Capitol Hill Ecodistrict: Exploring the Integration of Health and Public Life Planning

Mobile Workshop

This mobile workshop highlights Capitol Hill’s Ecodistrict. Set in the most densely populated urban village in the Pacific Northwest, the EcoDistrict partners with various community stakeholders, including residents, small businesses, community organizations, City agencies, and major institutions.

The Capitol Hill Ecodistrict is at the heart of Seattle’s LGBTQ+ community and is home to more artists than any other neighborhood in the city. Its residents, more than 80% of whom are renters, represent a range of identities, backgrounds, and experiences. Over the past two decades, Capitol Hill has faced unprecedented growth spurred by a new light rail station and proximity to South Lake Union, one of the fastest-growing tech hubs in the country.

The Capitol Hill EcoDistrict began in 2011 to address runaway growth in Seattle by ensuring that community priorities are reflected in the neighborhood’s significant developments. By engaging community leaders, small business owners, government agencies, and local media, the EcoDistrict has grown its capacity to shape development amid rapid growth, gentrification, and displacement that threatens residents, businesses, and community institutions. This public development authority has worked with Seattle Parks and other city departments to be a conduit for more equitable community engagement, particularly since 2020.

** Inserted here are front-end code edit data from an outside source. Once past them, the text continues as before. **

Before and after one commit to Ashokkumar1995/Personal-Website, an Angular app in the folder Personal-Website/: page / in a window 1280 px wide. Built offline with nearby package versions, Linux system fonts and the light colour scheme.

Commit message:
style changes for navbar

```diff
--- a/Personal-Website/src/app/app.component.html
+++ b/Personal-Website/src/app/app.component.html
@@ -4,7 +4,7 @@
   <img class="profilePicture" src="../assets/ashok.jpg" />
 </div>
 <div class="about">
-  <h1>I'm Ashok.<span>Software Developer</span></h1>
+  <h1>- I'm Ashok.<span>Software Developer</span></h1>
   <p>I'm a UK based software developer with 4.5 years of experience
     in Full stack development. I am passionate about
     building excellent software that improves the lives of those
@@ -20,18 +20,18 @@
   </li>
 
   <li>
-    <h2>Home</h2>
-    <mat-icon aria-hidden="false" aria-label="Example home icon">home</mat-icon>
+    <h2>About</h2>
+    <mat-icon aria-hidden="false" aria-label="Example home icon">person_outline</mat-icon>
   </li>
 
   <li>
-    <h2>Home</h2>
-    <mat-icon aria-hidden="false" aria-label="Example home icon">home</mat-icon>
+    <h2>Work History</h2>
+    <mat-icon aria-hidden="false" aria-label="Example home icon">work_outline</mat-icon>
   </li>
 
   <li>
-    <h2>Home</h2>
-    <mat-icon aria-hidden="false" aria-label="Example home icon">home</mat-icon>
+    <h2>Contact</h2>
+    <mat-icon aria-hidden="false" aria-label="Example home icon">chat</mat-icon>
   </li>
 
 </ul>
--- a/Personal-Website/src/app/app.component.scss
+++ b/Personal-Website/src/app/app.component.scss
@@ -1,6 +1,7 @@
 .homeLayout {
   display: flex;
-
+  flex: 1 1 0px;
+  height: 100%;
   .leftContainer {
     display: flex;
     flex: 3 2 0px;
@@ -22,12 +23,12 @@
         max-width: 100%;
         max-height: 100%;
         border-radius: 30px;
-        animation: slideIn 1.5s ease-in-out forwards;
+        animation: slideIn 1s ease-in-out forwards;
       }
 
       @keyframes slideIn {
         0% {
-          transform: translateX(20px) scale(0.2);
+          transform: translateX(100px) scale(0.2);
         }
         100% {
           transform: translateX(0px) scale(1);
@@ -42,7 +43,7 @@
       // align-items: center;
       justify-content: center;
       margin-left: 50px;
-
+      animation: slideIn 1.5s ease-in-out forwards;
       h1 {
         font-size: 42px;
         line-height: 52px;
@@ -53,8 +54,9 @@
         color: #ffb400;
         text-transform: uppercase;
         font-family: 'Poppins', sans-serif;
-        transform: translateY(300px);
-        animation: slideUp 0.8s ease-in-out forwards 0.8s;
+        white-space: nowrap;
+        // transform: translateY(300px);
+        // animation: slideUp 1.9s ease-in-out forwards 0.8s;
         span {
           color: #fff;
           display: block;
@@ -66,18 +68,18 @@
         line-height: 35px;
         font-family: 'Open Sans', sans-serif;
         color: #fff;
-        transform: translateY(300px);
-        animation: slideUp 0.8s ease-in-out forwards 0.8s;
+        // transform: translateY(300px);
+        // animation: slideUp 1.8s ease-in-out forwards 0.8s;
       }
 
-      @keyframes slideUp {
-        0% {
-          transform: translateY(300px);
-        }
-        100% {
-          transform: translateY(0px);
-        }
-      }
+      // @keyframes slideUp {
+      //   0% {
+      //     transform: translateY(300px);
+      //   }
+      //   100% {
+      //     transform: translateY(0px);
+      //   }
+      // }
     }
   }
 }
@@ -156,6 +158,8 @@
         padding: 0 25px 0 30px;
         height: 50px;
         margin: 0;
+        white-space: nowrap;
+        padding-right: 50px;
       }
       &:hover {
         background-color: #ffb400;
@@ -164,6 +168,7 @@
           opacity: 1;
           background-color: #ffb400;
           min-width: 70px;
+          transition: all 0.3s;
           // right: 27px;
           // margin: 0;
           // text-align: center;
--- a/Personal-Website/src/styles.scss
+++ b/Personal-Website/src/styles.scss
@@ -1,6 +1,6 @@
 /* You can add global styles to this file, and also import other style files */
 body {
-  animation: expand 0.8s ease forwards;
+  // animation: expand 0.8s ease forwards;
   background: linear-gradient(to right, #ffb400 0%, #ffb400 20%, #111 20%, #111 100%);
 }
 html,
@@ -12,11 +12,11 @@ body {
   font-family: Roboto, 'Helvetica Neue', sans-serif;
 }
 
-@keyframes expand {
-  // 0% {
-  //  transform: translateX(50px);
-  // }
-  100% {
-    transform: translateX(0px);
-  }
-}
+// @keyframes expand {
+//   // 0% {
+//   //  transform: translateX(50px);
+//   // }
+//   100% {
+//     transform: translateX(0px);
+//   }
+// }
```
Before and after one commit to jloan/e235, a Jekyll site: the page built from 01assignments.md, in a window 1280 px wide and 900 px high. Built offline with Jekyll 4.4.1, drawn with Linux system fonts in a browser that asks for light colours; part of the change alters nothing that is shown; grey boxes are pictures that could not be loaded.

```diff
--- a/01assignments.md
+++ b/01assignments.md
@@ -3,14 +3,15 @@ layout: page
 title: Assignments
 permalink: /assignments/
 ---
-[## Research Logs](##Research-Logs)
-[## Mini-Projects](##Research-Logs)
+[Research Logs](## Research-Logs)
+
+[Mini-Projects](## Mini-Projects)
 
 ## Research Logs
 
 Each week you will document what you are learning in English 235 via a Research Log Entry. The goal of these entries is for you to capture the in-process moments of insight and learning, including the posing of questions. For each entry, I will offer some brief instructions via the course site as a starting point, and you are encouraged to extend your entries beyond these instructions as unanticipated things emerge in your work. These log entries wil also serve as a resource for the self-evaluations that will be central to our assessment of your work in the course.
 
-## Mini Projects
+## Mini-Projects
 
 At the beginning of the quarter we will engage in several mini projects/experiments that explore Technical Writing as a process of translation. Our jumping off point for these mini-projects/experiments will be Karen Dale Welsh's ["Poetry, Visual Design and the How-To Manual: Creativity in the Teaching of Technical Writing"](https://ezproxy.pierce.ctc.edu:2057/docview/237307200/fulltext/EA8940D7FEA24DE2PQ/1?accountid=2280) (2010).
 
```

Join the executive director and board member of the EcoDistrict on this guided tour of the neighborhood and hear about their innovative community-centered approach to engagement, see public art installations (including a rain garden), and learn about actions taken to address disparities in pedestrian/vehicle safety, heat island, and access to green space. This holistic approach to health assessment and public life planning as an anti-displacement tool has captured the attention of City planning, parks, transportation, and council people. It has helped shape narratives that integrate diverse issues with health, such as the land use and design review process, the post-protest police consent decree, park management, and street use permits.